Wednesday, October 14, 2015

Relax and Write



Don't just stare at it....Your overthinking!

Start by picking up that pen or pencil and begin writing nonsense or words that rhyme. If not that, then draw a scene. Whatever comes gently to your mind, don't force it. It can be this easy to get your brain into the flow....relax, but don't walk away without filling that page.

Sunday, September 27, 2015

Learn to Love your Characters.


To write a story, you must create characters. Whether they are villains based on people that have wronged you in your life or past loves.or even yourself, you must learn to love them, to know them intimately, in order to write them.

Wednesday, September 23, 2015

Based on the Book....


I think we all know what this means. How many times have you read a book, and was so impressed, went to see the movie? Never......and I mean NEVER expect the movie to be as good as the book.

Friday, September 4, 2015

Be Ruthless



“Be ruthless about protecting writing days, i.e., do not cave in to endless requests to have ‘essential’ and ‘long overdue’ meetings on those days. The funny thing is that, although writing has been my actual job for several years now, I still seem to have to fight for time in which to do it. Some people do not seem to grasp that I still have to sit down in peace and write the books, apparently believing that they pop up like mushrooms without my connivance.” 
~ J.K. Rowling ~

Friday, May 1, 2015

Selling for Close to $400.00 on Amazon for a Paperback!

This French classic Science Fiction translated into English, Stephan Wul's Fantastic Planet (Oms En Série) is an inspiration for the award-winning 1973 animated film La Planète Sauvage (Fantastic Planet).

Synopsis: The last surviving humans are taken from Earth to the planet Ygam by the Draags, a race of blue-skinned, red-eyed giants. Here they become known as oms, used as pets and servants or regarded as rodents. But little by little, led by a young man named Terr who is a born leader with superior intelligence, the oms regain their thirst for liberty and rise up against the Draags to affirm their humanity in the face of oppression. This deceptively simple story-line is vividly depicted by author Stephan Wul with fantastic detail and a stirring mythopoetic resonance. The film Fantastic Planet won the Grand Prix at the 1973 Cannes Film Festival and remains a mind-bending entertaining touchstone of counterculture art.

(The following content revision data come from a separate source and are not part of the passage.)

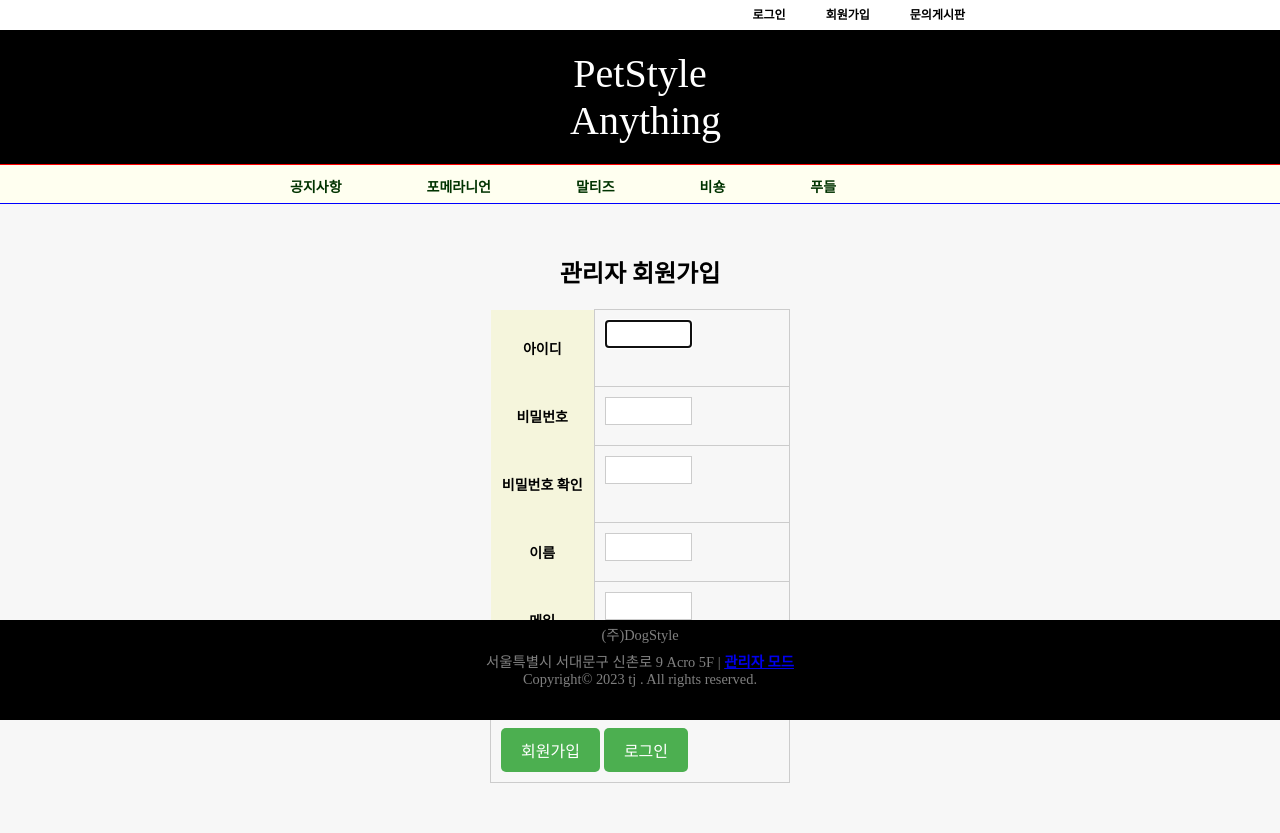
Repository: kdkk2000/Project
Page: http://localhost/petstyle/admin/adminJoin.jsp
An editor plug-in stored every save of this project. The page is shown before and after the next save, followed by the edit.
The browser window is 1280 px wide. The pictures show the whole page.
The page is served by Tomcat 9. The template is opened directly, without the code that normally fills it, so the values that code supplies are empty.

Above is the page before, as saved 2023-03-29 06:26:41.

After the next save:
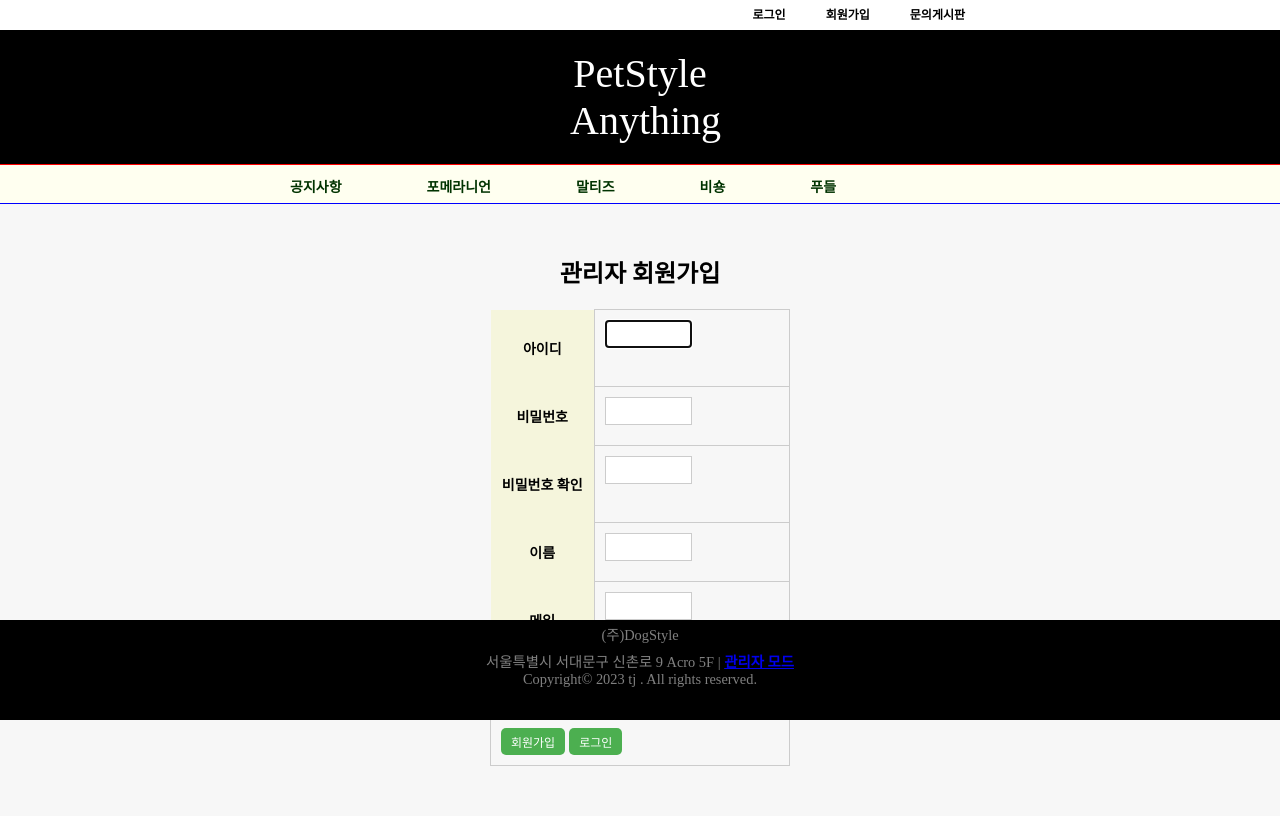
Saved 12 s later.
--- a/petstyle/WebContent/css/loginJoin.css
+++ b/petstyle/WebContent/css/loginJoin.css
@@ -70,8 +70,8 @@ textarea {
   border-radius: 5px;
   color: #fff;
   cursor: pointer;
-  padding: 10px 20px;
-  font-size: 16px;
+  padding: 5px 10px;
+  font-size: 12px;
 }
 
 .btn:hover {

Unfortunately the price leaves a lot of fans in the dust.

Teri Saya

Thursday, February 19, 2015

Writing Tip #148 - Bring Your Story to Life

While there are some stories that move along at a breakneck speed, without any gaps in time or breaks (The Hunger Games being a good example), this is not true of most stories. 

This is why it’s important to learn how to transition between the different points in your story while “filling in the blanks” about what happened between point A and point B. 

That’s not to say that you want to completely summarize the events that occurred in that space of time (though that is a possibility). What usually works best is to reveal small tidbits here and there - that’s just enough to bring a dose of reality to your story without bogging them down with details. 

For example, in Harry Potter you get this a lot as the characters take a minute here or there to talk about their homework or think about things that have happened since the last chapter. Most chapters actually take place weeks apart, until you get to the later books where things are packed in a little tighter. 

The point in all this being, unless it’s a very action-oriented plot (as is the case with THG), it actually breaks the suspension of disbelief a bit to have one thing happening right on top of another, and etc., etc. Building in these breaks and transitions, and then throwing in a few little details to remind your readers that the characters were still going about their ordinary lives when the reader wasn’t looking, help to bring your story to life.

This tip is from legit-writing-tips on Tumblr

Monday, January 5, 2015

Thursday, January 1, 2015